Problem description: For each line in the records that contains "height", make a copy.

Material supplied:
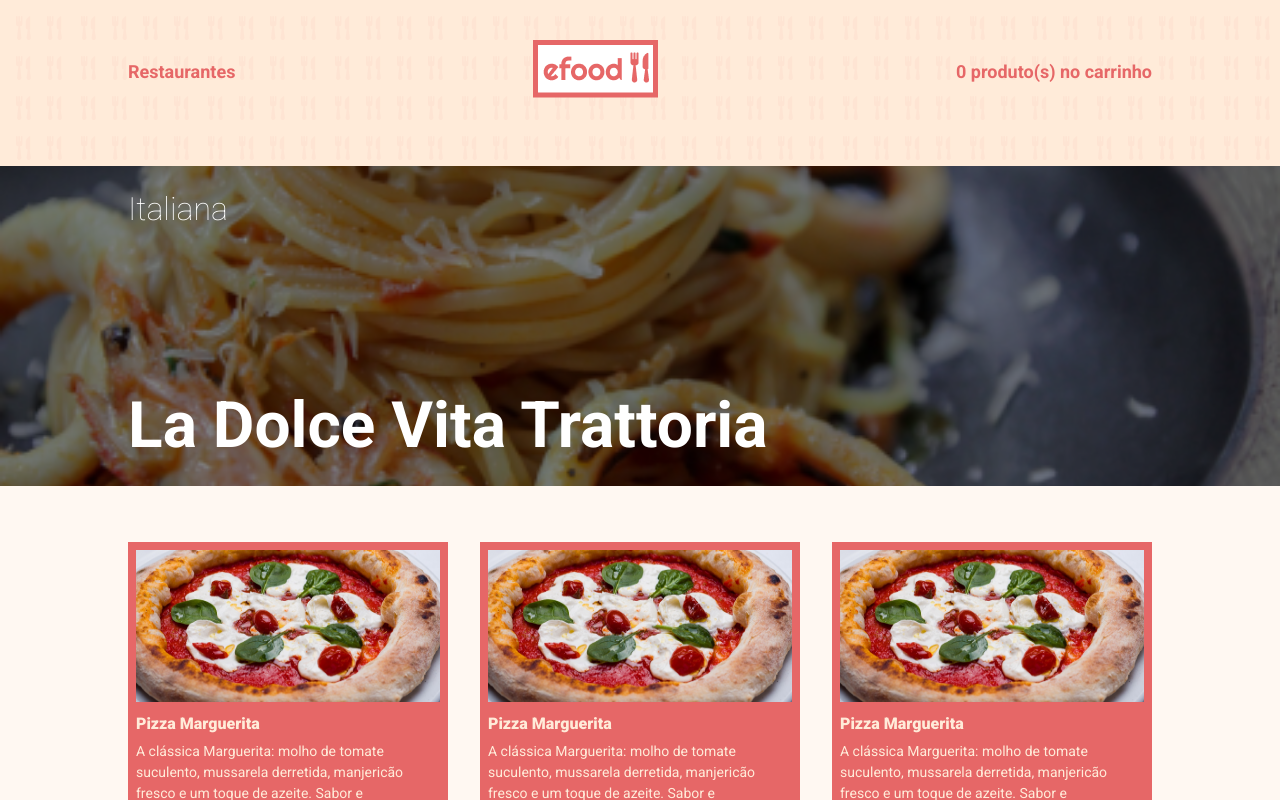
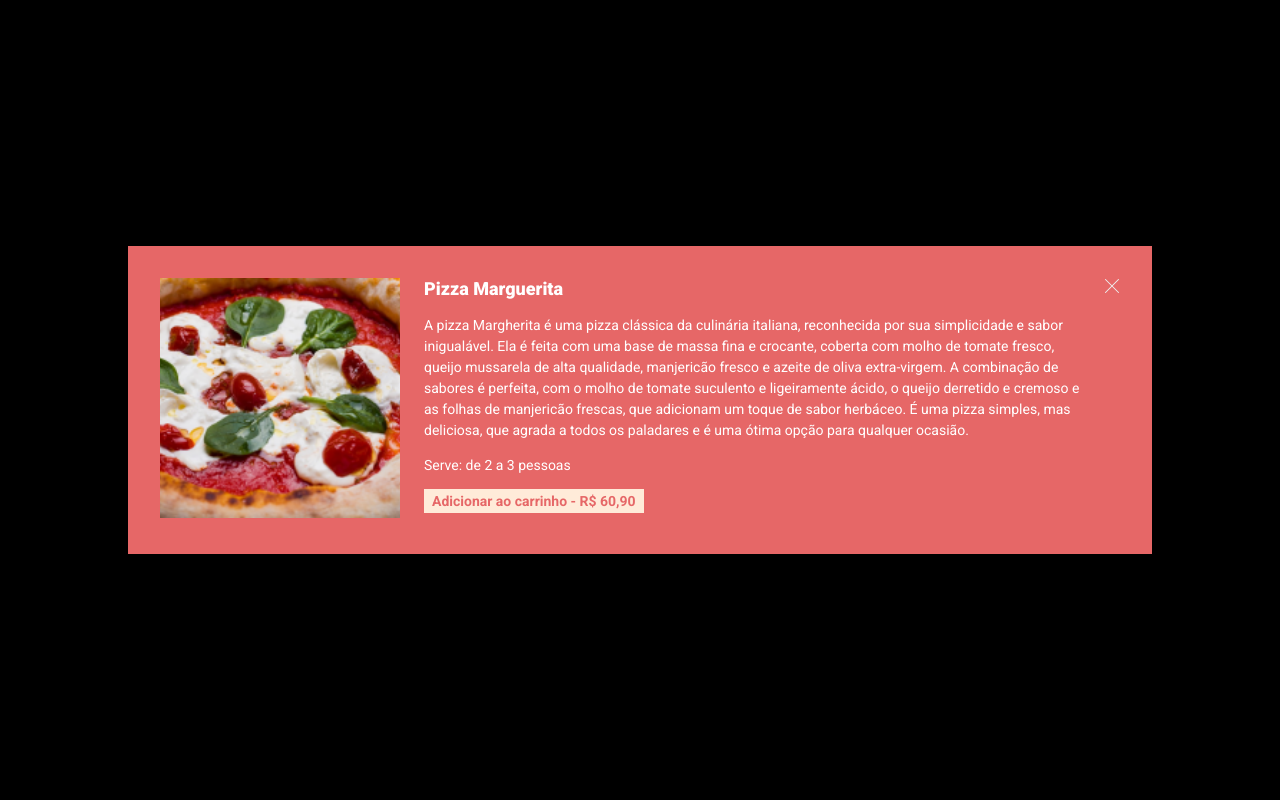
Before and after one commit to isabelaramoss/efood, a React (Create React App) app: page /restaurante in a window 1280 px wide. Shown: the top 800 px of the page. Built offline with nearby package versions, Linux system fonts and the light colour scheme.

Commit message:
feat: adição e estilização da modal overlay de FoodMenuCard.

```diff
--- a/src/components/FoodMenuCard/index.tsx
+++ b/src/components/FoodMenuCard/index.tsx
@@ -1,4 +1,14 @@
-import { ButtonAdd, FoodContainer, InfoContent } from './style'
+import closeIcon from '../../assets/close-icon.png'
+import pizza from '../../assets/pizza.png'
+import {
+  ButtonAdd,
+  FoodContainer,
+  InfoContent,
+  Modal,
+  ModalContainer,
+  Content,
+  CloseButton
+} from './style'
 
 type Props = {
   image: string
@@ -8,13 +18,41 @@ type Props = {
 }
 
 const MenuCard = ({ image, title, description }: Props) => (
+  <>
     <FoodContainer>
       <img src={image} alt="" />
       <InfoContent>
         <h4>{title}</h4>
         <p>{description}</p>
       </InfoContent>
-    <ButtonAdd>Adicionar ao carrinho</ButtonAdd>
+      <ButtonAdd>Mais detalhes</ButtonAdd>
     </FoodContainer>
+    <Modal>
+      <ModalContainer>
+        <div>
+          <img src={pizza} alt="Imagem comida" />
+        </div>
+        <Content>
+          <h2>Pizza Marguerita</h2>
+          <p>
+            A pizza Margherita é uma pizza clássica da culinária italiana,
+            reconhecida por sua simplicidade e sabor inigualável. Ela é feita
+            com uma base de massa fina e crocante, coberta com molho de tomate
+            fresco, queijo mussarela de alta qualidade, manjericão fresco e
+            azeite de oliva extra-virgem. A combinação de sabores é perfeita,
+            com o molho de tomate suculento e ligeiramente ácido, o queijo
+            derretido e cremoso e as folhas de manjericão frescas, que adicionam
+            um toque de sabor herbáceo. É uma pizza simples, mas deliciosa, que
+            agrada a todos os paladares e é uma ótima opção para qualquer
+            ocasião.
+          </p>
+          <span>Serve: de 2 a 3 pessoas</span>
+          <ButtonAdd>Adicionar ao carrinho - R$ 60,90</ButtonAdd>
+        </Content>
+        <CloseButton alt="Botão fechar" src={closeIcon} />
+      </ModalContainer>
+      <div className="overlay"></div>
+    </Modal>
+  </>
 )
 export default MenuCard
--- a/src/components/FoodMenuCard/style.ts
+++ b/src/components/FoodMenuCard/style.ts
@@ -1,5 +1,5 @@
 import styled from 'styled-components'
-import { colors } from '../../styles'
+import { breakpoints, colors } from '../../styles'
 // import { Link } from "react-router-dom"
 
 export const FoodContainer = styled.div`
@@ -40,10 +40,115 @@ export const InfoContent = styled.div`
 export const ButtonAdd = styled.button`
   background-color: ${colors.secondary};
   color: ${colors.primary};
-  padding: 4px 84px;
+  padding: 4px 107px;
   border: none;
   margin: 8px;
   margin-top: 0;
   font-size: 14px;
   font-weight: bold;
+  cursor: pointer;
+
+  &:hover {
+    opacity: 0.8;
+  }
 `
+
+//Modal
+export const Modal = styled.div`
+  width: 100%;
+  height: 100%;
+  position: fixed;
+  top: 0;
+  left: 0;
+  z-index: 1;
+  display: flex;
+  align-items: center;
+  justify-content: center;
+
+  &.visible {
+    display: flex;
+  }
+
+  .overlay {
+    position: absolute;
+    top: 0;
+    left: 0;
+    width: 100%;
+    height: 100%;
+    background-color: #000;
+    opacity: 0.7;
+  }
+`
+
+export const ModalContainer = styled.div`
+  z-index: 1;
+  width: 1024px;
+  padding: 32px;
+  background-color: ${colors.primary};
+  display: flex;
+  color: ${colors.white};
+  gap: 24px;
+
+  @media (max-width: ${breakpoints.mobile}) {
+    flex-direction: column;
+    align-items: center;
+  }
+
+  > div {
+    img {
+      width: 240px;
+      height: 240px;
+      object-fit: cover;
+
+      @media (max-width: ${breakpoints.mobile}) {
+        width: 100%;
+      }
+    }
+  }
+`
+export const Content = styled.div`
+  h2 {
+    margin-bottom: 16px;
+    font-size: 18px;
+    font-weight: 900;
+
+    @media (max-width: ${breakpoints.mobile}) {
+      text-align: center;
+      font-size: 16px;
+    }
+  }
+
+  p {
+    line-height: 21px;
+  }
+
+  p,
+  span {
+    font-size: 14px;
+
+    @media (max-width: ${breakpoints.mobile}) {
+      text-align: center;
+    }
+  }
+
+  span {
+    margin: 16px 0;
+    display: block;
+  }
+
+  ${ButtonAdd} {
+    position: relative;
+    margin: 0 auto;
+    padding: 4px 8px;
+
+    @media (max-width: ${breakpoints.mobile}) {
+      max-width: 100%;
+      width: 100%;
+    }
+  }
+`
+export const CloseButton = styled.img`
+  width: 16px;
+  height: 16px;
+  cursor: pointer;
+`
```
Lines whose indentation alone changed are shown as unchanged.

==

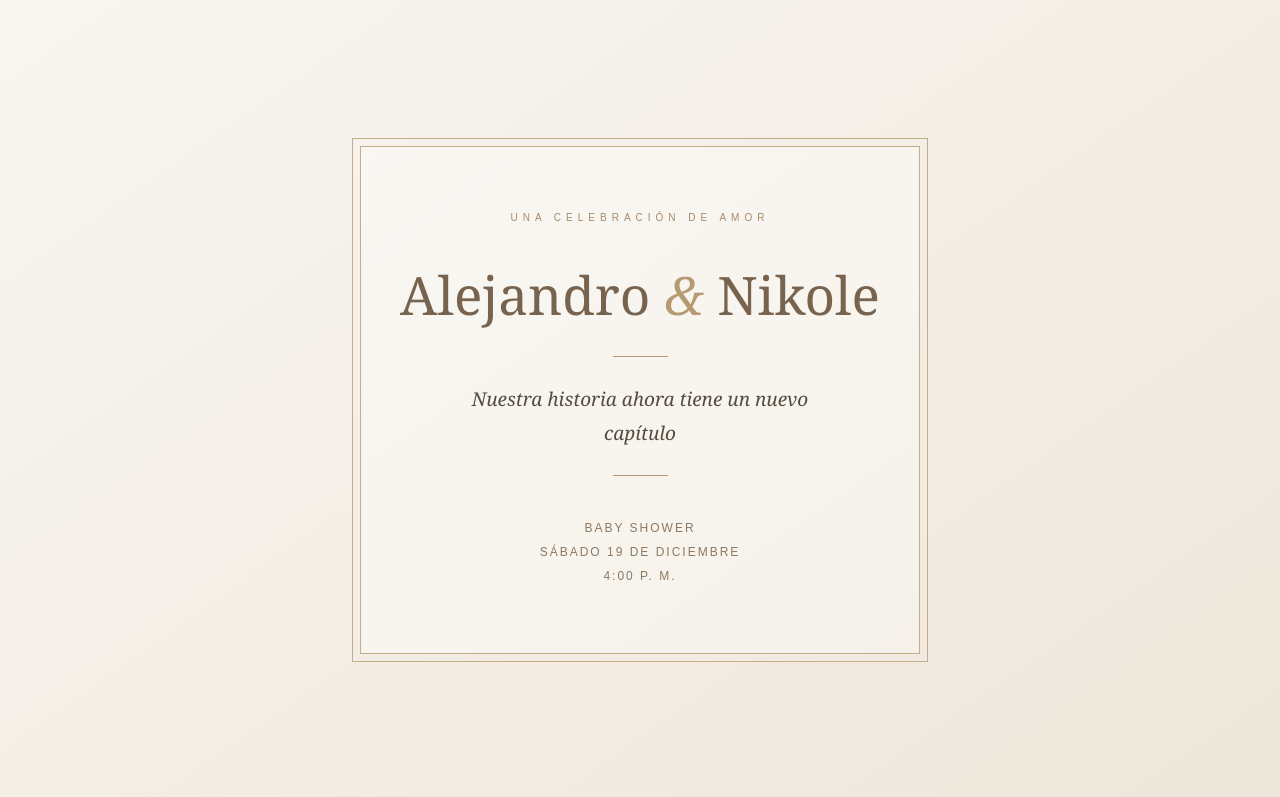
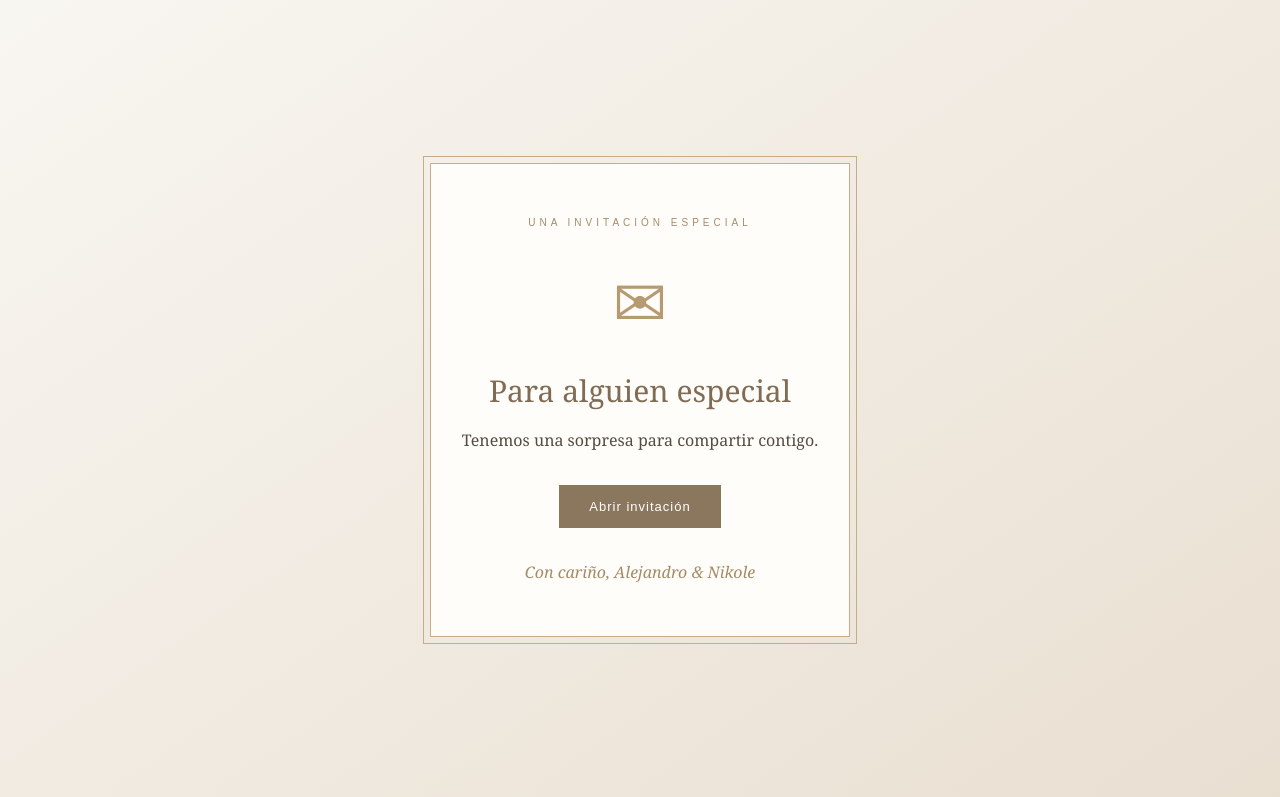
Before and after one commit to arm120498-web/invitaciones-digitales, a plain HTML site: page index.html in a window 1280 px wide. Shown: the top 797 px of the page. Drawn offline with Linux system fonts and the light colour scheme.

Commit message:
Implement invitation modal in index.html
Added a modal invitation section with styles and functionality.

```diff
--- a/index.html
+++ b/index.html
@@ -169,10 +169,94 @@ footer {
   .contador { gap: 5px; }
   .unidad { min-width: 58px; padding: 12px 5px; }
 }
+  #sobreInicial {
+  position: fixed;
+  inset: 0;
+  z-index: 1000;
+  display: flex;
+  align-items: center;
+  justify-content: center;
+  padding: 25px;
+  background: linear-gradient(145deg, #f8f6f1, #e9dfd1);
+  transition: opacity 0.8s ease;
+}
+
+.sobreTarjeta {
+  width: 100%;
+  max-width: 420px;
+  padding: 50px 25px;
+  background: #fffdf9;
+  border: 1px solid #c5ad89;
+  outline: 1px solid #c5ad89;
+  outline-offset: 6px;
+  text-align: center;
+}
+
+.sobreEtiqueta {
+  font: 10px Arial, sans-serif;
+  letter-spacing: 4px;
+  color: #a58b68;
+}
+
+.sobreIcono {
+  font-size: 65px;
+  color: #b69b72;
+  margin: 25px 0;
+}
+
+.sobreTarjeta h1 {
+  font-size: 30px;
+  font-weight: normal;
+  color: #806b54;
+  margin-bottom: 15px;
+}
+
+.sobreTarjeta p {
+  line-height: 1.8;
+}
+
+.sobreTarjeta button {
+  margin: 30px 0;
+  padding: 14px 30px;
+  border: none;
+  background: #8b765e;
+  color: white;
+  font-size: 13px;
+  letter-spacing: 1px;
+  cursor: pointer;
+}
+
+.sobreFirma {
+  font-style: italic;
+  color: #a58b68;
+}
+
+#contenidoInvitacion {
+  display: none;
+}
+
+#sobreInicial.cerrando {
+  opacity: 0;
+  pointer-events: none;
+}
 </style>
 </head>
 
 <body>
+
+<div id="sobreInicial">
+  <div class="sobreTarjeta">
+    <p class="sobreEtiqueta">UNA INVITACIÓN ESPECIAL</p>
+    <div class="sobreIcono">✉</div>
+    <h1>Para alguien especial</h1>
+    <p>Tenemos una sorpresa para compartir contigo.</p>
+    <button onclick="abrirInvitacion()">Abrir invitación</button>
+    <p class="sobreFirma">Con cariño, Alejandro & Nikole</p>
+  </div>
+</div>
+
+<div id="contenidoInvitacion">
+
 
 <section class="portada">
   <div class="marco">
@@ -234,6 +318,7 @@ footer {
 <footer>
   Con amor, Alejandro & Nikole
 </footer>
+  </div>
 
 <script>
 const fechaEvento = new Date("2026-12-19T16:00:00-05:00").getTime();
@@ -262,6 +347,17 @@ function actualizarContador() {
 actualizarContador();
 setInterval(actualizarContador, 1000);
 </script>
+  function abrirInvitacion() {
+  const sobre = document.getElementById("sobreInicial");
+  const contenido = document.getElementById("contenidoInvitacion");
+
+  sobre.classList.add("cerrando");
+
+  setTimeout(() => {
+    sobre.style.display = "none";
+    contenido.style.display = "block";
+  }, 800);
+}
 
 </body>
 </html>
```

---

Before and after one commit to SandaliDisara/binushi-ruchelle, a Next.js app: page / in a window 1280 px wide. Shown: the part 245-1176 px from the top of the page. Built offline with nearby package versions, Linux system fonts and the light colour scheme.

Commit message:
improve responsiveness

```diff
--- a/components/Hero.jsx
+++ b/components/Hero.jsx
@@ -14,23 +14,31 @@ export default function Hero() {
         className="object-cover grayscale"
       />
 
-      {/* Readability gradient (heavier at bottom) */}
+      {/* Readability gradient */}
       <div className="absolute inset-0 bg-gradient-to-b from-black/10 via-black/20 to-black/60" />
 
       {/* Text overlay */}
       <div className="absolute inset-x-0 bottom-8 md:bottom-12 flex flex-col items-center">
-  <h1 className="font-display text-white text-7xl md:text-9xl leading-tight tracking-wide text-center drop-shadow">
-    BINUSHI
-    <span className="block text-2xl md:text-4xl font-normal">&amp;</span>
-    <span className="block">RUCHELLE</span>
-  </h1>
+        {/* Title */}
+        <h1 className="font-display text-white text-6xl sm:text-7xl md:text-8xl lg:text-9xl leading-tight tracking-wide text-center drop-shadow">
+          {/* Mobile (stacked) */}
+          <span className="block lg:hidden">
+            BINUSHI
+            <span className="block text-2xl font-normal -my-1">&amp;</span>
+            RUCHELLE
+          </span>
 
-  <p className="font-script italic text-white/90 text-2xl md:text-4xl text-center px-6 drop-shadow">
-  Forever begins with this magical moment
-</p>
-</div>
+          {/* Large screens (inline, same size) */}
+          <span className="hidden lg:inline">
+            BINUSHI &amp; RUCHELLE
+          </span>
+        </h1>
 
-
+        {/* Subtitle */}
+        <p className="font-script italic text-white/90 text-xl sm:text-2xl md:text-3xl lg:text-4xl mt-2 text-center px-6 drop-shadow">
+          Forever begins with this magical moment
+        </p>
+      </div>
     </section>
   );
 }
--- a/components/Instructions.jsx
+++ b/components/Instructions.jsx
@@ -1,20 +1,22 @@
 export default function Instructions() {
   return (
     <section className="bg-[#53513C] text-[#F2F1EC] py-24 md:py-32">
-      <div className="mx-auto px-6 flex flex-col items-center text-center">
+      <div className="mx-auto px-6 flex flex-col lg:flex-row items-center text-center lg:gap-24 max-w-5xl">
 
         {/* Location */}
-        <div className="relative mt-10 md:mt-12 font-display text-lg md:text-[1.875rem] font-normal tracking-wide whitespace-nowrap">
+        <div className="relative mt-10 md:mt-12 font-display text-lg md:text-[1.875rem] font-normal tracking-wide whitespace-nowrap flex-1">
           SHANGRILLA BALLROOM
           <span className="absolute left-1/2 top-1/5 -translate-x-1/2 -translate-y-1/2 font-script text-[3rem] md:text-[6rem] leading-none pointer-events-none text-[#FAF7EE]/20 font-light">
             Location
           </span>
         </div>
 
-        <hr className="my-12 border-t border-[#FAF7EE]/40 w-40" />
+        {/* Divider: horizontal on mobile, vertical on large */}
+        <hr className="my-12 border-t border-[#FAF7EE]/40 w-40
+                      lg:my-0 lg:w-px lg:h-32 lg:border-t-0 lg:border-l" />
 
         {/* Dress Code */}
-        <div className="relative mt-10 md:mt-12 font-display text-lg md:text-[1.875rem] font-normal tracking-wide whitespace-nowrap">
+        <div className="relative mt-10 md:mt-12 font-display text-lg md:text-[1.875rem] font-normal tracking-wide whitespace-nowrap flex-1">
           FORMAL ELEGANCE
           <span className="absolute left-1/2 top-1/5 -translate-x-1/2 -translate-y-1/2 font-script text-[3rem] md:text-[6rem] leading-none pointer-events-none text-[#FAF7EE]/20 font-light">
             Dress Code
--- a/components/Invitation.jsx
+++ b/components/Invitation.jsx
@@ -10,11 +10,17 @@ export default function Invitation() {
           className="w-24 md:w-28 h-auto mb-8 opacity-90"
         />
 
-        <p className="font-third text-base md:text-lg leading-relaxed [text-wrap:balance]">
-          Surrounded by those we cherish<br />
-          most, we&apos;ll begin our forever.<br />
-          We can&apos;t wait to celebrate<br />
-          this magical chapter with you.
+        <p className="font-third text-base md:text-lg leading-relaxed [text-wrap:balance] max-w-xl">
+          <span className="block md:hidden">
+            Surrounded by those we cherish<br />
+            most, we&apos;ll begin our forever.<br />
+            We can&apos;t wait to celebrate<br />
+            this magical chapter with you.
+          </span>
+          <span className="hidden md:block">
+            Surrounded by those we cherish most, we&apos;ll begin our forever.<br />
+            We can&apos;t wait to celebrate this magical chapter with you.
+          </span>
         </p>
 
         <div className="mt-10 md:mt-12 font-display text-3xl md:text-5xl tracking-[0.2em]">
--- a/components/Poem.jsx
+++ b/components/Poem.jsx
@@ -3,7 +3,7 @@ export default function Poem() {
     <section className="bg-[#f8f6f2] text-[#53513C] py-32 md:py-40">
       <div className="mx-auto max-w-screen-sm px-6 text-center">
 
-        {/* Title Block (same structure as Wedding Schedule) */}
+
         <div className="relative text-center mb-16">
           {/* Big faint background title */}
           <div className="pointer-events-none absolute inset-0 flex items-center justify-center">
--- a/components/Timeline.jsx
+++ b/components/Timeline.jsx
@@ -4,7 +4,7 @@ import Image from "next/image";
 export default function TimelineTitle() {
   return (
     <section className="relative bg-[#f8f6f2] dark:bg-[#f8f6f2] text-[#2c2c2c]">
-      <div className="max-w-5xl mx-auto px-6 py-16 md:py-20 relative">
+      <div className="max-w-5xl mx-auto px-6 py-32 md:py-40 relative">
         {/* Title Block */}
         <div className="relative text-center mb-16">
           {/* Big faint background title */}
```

Result:
+  height: 100%;
+    height: 100%;
+      height: 240px;
+    line-height: 21px;
+  height: 16px;
+  line-height: 1.8;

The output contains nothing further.